By Diane Bartz
WASHINGTON Oct 11 The U.S. Justice Department
is making inquiries into allegations of foreign exchange rate
manipulation centered on the Swiss franc, but has left the heavy
lifting to Europe, according to a source familiar with the
The Justice Department spoke with participants in the probe
but is letting officials in Europe take the lead in any
investigation, said the source, who could not be named to
protect business relationships. "Everybody's been interviewed,"
the source said.
Two traders from an unnamed Swiss bank have been let go from
their jobs in connection with the allegations, said the source.
Investigations into the $5 trillion-a-day market have
broadened, with authorities in Switzerland and Britain looking
into whether traders at banks sought to manipulate benchmark
foreign currency rates.
Royal Bank of Scotland has already handed Britain's
financial regulator instant messages sent by a former currency
trader to counterparts at other banks, Reuters reported earlier
The Justice Department declined comment on any U.S. inquiry.
Regulators and investors are concerned about the integrity
of financial benchmarks in the wake of a global investigation
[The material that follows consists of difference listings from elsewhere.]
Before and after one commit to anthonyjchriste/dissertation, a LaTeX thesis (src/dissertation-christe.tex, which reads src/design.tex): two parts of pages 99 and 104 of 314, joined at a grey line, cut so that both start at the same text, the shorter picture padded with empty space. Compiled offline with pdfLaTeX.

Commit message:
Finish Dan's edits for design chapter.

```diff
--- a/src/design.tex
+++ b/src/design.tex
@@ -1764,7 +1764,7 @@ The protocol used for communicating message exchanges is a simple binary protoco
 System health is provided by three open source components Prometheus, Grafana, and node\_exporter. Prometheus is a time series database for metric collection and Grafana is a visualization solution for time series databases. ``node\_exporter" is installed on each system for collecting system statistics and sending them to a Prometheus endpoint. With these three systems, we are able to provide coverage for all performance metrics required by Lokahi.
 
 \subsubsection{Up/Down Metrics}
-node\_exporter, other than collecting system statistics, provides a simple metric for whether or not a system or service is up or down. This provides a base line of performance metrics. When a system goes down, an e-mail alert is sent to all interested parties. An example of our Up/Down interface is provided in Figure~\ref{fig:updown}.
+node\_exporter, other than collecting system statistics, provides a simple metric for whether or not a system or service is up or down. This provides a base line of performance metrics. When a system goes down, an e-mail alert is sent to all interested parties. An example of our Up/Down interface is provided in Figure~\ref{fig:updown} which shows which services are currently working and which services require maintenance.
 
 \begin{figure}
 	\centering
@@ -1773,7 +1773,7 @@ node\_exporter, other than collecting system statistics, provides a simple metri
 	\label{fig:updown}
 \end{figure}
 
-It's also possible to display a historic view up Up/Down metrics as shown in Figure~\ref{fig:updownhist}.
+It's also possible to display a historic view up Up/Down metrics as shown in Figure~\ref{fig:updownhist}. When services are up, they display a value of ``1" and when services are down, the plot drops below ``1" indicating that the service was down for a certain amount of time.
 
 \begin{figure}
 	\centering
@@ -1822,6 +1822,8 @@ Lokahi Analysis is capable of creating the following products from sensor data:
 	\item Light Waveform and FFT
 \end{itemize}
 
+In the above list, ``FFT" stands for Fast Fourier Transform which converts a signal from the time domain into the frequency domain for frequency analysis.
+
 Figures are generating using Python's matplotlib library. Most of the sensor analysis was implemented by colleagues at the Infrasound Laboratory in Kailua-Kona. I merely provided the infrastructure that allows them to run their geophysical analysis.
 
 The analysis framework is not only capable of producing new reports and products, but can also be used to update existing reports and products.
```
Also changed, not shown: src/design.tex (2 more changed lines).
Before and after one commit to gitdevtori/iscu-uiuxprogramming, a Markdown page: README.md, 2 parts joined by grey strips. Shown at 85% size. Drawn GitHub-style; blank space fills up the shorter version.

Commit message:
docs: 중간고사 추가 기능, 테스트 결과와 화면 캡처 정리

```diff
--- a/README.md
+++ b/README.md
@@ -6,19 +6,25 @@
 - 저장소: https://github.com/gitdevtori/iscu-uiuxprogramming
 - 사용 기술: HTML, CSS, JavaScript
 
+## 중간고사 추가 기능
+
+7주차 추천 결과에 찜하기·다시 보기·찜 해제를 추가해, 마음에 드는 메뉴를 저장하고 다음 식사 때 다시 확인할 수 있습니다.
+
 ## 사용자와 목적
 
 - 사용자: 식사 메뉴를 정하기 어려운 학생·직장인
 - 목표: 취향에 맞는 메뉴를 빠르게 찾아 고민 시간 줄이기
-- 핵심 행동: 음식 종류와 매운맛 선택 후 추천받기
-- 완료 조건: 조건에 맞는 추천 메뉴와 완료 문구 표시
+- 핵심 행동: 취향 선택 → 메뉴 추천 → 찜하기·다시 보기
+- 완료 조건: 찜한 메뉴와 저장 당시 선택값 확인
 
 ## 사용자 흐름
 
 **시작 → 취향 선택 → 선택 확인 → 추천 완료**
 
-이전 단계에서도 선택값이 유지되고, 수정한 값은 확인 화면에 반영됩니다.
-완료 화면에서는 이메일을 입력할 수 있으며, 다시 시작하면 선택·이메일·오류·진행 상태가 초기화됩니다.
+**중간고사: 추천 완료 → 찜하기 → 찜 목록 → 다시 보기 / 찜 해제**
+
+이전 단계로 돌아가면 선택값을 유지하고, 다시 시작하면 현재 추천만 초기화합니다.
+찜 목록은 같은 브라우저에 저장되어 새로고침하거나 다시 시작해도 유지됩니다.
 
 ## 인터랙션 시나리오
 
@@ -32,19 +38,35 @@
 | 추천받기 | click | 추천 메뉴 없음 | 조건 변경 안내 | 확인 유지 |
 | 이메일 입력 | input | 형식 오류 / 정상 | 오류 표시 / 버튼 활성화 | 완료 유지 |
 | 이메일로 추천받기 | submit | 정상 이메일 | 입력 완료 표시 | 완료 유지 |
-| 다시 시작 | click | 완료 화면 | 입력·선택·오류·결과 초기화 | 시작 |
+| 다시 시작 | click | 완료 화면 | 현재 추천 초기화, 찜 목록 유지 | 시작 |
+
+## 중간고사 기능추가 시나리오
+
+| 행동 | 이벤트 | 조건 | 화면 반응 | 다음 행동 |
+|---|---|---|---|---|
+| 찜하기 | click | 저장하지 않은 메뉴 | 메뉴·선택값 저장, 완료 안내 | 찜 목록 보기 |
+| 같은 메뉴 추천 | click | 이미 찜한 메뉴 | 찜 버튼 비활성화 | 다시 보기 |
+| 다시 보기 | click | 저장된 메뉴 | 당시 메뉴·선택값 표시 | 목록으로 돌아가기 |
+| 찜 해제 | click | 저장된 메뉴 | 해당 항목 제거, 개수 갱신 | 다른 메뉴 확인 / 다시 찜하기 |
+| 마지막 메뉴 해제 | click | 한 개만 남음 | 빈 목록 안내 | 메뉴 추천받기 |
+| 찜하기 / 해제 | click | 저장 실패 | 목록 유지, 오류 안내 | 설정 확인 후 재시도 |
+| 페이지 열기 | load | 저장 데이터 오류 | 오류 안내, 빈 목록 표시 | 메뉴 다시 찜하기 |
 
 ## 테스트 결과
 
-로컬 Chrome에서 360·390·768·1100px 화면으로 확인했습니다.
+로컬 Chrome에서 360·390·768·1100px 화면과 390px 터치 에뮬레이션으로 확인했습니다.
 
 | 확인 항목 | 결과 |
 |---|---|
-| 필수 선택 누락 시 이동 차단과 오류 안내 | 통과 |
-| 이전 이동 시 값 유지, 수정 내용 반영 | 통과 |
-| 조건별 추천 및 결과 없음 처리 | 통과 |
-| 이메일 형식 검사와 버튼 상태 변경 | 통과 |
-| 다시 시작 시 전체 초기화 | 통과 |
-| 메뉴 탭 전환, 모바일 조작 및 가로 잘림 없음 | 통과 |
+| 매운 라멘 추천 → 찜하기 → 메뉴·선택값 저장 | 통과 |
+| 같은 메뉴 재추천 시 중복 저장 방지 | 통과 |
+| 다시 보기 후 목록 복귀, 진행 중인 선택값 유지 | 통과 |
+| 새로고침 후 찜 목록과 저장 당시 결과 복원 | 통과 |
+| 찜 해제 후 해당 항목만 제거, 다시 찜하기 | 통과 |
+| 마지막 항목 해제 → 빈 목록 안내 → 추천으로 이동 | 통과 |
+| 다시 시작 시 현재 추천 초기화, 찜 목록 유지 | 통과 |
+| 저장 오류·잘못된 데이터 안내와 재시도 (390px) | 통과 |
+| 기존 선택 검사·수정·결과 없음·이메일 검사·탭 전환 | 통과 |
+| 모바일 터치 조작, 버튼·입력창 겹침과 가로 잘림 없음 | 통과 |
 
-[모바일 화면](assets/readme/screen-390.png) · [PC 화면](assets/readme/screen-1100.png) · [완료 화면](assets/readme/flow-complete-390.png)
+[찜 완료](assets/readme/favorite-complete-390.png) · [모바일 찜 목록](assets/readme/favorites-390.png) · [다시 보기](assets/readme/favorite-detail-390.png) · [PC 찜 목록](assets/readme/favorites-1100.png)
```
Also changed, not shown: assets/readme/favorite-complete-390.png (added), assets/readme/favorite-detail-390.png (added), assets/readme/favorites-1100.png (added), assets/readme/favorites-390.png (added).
into the rigging of interest rates.
So far four financial firms, including Switzerland's largest
bank UBS, have been fined about $2.7 billion and seven
men have been charged as a result of the probes.
The Swiss Financial Market Supervisory Authority, FINMA,
said earlier this month that it was "conducting investigations
into several Swiss financial institutions in connection with
possible manipulation of foreign exchange markets."
FINMA said it was working with regulators elsewhere, but did
not identify them or the target banks.
With probes underway into benchmarks for crude oil and the
swaps market as well as Libor interest rates, global regulators
recently published principles to improve the transparency and
oversight of hundreds of financial benchmarks, covering
everything from interest rates to gold.
Foreign exchange benchmark rates, WM/Reuters, are calculated
using actual trades hourly through most of the trading day, with
closing rates "fixed" at 4 p.m. in London.
Many banks provide a service to their customers where they
guarantee to trade at the WM/Reuters rates. It is useful for
buy-side investors like large funds to value and benchmark their
portfolios, because most main stock and bond index compilers use
these rates for their calculations.
The WM/Reuters service is a joint venture between the WM
Company and Thomson Reuters.